Ireland’s top drag queen, Miss Panti Bliss, has driven a stiletto heel through this nation’s long-running debate on gay rights.

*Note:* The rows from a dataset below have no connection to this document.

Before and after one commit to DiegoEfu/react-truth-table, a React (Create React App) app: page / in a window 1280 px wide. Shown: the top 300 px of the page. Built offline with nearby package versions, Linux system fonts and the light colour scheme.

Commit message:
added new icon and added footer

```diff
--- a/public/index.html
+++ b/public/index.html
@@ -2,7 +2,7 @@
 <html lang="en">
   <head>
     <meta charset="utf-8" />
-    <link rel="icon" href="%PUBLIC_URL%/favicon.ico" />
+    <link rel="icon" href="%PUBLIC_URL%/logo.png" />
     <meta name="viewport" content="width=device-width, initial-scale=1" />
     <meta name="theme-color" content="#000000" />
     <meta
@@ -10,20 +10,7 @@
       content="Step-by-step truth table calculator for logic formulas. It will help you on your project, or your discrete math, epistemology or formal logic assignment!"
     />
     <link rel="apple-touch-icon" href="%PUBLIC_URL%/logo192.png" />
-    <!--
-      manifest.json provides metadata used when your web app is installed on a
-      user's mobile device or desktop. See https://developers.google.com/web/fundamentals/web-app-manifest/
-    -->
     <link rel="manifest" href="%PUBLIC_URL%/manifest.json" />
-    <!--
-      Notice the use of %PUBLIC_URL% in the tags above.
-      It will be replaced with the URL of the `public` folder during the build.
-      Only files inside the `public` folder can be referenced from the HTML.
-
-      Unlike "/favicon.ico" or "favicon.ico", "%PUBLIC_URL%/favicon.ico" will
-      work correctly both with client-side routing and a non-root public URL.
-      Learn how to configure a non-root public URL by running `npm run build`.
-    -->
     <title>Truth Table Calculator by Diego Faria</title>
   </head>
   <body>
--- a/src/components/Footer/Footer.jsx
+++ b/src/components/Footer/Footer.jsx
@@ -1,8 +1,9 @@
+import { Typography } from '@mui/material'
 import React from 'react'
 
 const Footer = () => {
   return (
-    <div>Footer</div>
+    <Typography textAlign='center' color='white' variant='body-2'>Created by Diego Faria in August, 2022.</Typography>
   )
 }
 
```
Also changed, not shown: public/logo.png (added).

Panti has riled up conservative Catholics and won global admirers in a social media tour de force that is dominating Irish water-cooler talk.
Gay couples in Utah have experienced a helter-skelter wave of emotions over the last three weeks: They were suddenly allowed to marry, then saw the weddings stopped by the U.S. Supreme Court and were told the state wouldn’t recognize the unions.
More than 1,000 gay and lesbian couples in Utah have exchanged wedding vows over the past two weeks in jubilant celebrations — but the rush on same-sex marriage licenses has come to an end.
Utah state lawyers have again turned to a Denver-based federal appeals court in their bid to put a stop to gay couples getting married, saying the state should not be required to abide by one judge’s narrow view of a “new and fundamentally different definition of marriage.”
A day after a judge’s surprise ruling overturned Utah’s same-sex marriage ban, at least one county clerk tried to open early Saturday but was unable to issue marriage licenses.